It depends on the purpose of the research. You may use your own students’ data for research without obtaining written consent if you are conducting research into the effectiveness of the educational programs you provide and if only university faculty and staff who have professional responsibility to conduct the research will have access to the records. If your research has another purpose, you must obtain student written consent or use de-identified data.  Your own students’ data can be de-identified by a school official with access to the data and then be provided back to you in the de-identified format for research purposes.
The written release must: (1) specify the records that may be disclosed, (2) state the purpose of the disclosure, and (3) identify the party or class of parties to whom the disclosure may be made. This information can be included in the informed consent presented to participants for participation in the research study. 
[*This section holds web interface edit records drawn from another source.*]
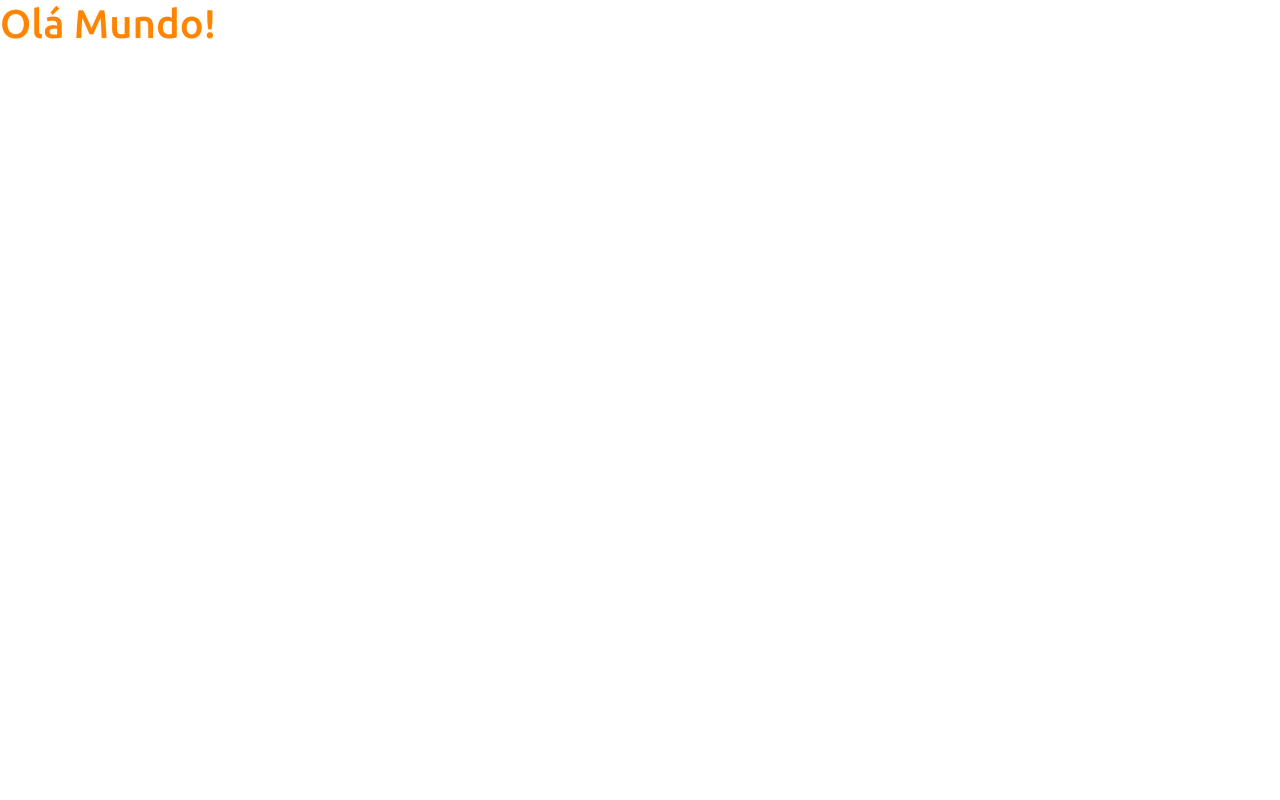
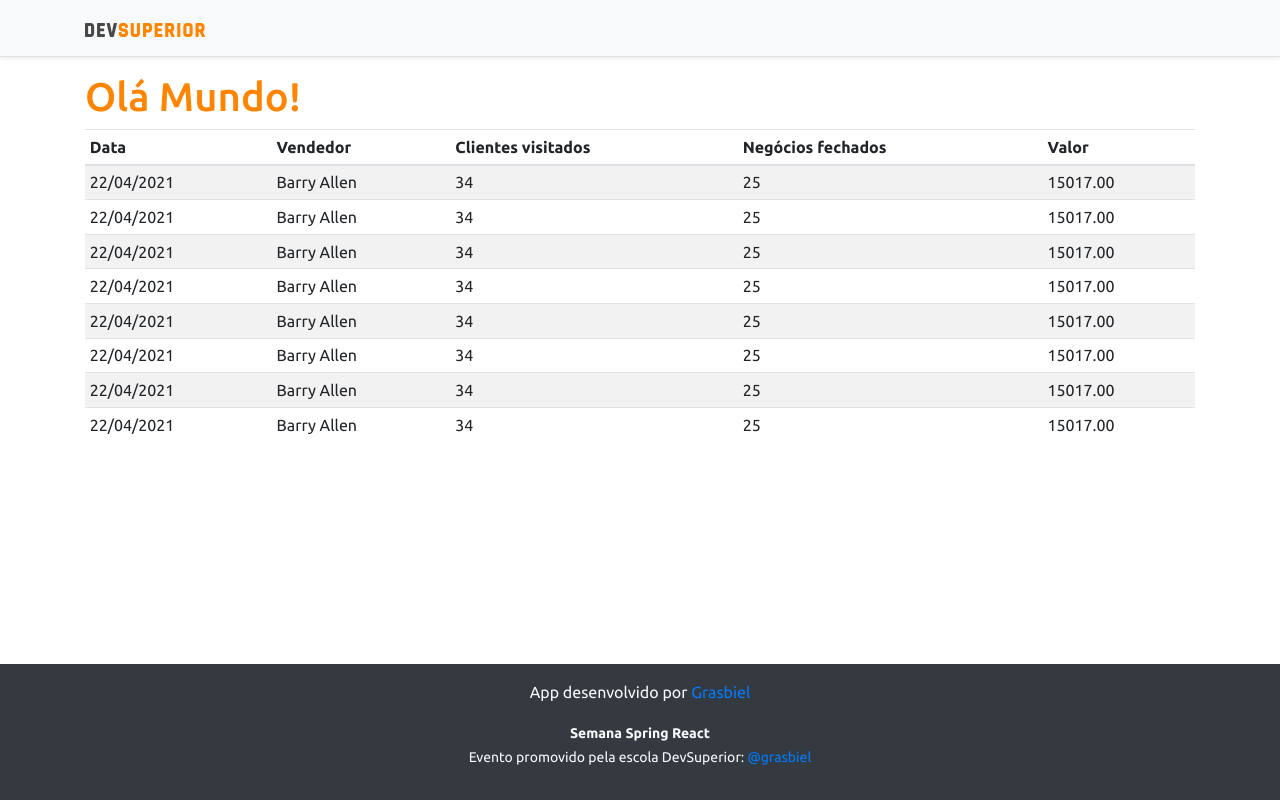
Before and after one commit to grasbiel/projeto-sds3, a React (Create React App) app in the folder frontend/: page / in a window 1280 px wide. Built offline with nearby package versions, Linux system fonts and the light colour scheme.

Commit message:
Basic static components

```diff
--- a/frontend/src/App.tsx
+++ b/frontend/src/App.tsx
@@ -1,9 +1,19 @@
+import Navbar from "components/navbar";
+import Footer from "components/footer";
+import DataTable from "components/datatable";
+
 function App() {
-  return (
-    <div className="App">
-      <h1 className= "text-primary">Olá Mundo!</h1>
-    </div>
-  );
+    return (
+        <>
+            <Navbar />
+            <div className="container">
+                <h1 className="text-primary">Olá Mundo!</h1>
+
+                <DataTable />
+            </div>
+            <Footer />
+        </>
+    );
 }
 
 export default App;
--- /dev/null
+++ b/frontend/src/components/datatable/index.tsx
@@ -0,0 +1,75 @@
+import ImgDsDark from 'assets/image/ds_dark.svg'
+
+const DataTable = () => {
+    return (
+        <div className="table-responsive">
+    <table className="table table-striped table-sm">
+        <thead>
+            <tr>
+                <th>Data</th>
+                <th>Vendedor</th>
+                <th>Clientes visitados</th>
+                <th>Negócios fechados</th>
+                <th>Valor</th>
+            </tr>
+        </thead>
+        <tbody>
+            <tr>
+                <td>22/04/2021</td>
+                <td>Barry Allen</td>
+                <td>34</td>
+                <td>25</td>
+                <td>15017.00</td>
+            </tr>
+
+            <tr>
+                <td>22/04/2021</td>
+                <td>Barry Allen</td>
+                <td>34</td>
+                <td>25</td>
+                <td>15017.00</td>
+            </tr>
+            <tr>
+                <td>22/04/2021</td>
+                <td>Barry Allen</td>
+                <td>34</td>
+                <td>25</td>
+                <td>15017.00</td>
+            </tr><tr>
+                <td>22/04/2021</td>
+                <td>Barry Allen</td>
+                <td>34</td>
+                <td>25</td>
+                <td>15017.00</td>
+            </tr><tr>
+                <td>22/04/2021</td>
+                <td>Barry Allen</td>
+                <td>34</td>
+                <td>25</td>
+                <td>15017.00</td>
+            </tr><tr>
+                <td>22/04/2021</td>
+                <td>Barry Allen</td>
+                <td>34</td>
+                <td>25</td>
+                <td>15017.00</td>
+            </tr><tr>
+                <td>22/04/2021</td>
+                <td>Barry Allen</td>
+                <td>34</td>
+                <td>25</td>
+                <td>15017.00</td>
+            </tr><tr>
+                <td>22/04/2021</td>
+                <td>Barry Allen</td>
+                <td>34</td>
+                <td>25</td>
+                <td>15017.00</td>
+            </tr>
+        </tbody>
+    </table>
+</div>
+    );
+}
+
+export default DataTable;
--- /dev/null
+++ b/frontend/src/components/footer/index.tsx
@@ -0,0 +1,15 @@
+import ImgDsDark from 'assets/image/ds_dark.svg'
+
+const Footer = () => {
+    return (
+        <footer className="footer mt-auto py-3 bg-dark">
+            <div className="container">
+                <p className="text-light">App desenvolvido por <a href="https://github.com/grasbiel" target="_blank" rel="noreferrer">Grasbiel</a></p>
+                <p className="text-light"><small><strong>Semana Spring React</strong><br />
+      Evento promovido pela escola DevSuperior: <a href="https://instagram.com/grasbiel" target="_blank" rel="noreferrer">@grasbiel</a></small></p>
+            </div>
+        </footer>
+    );
+}
+
+export default Footer;
--- /dev/null
+++ b/frontend/src/components/navbar/index.tsx
@@ -0,0 +1,15 @@
+import ImgDsDark from 'assets/image/ds_dark.svg'
+
+const NavBar = () => {
+    return (
+        <div className="d-flex flex-column flex-md-row align-items-center p-3 px-md-4 mb-3 bg-light border-bottom shadow-sm">
+            <div className="container">
+                <nav className="my-2 my-md-0 mr-md-3">
+                    <img src={ImgDsDark} alt="DevSuperior" width="120" />
+                </nav>
+            </div>
+        </div>
+    );
+}
+
+export default NavBar;
```
Also changed, not shown: frontend/src/index.tsx (+4 -4 lines), frontend/src/assets/image/ds_dark.svg (added).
Examples of working with FERPA-protected data at the University of Tennessee, Knoxville:

A professor wants to conduct research on how first-year college students are adjusting to the transition to college. She asks instructors of First-Year Studies courses to give her the email addresses of their students so that she can send them a recruitment flyer about the study.

This recruitment method would require the course instructors to violate FERPA because course rosters are FERPA-protected and cannot be released for research purposes without student consent. An alternative option would be for the professor to ask instructors of First-Year Studies courses to share a recruitment flyer with their students on her behalf.

A graduate student wants to conduct research on how student grades differ for classes that are taught online versus in-person. A faculty member in her department (who is not affiliated with the research) is teaching two sections of an English Course – one is online, and one is in person. The graduate student asks the faculty member to share de-identified exam scores for each course so that she can compare them to each other. No direct or indirect identifiers will be included in the data that is shared and there is no code key that would allow for re-identification of students.

This study does not violate FERPA regulations. Although student grades are being shared for research purposes, they are not being shared in an identifiable manner.

If student demographic data was being shared along with the grades, there is the possibility that the data may become identifiable. For example, if student gender and race were shared and there was only one black female student in the online course, that individual student’s grades would be able to be identified even though her name wasn’t shared. In this case, written consent from the students would be required for this research.

A faculty member wants to conduct research on whether student anxiety about math is related to their exam scores in his Economics course. Students who participate in the study will be asked to complete a survey that assesses their anxiety about math, and this will be correlated to their exam scores throughout the semester.

Although the faculty member has access to student exam scores for teaching purposes, he must obtain written consent from the students to use them for research purposes. This research does not violate FERPA as long as students give written consent for their exam scores to be used for the research.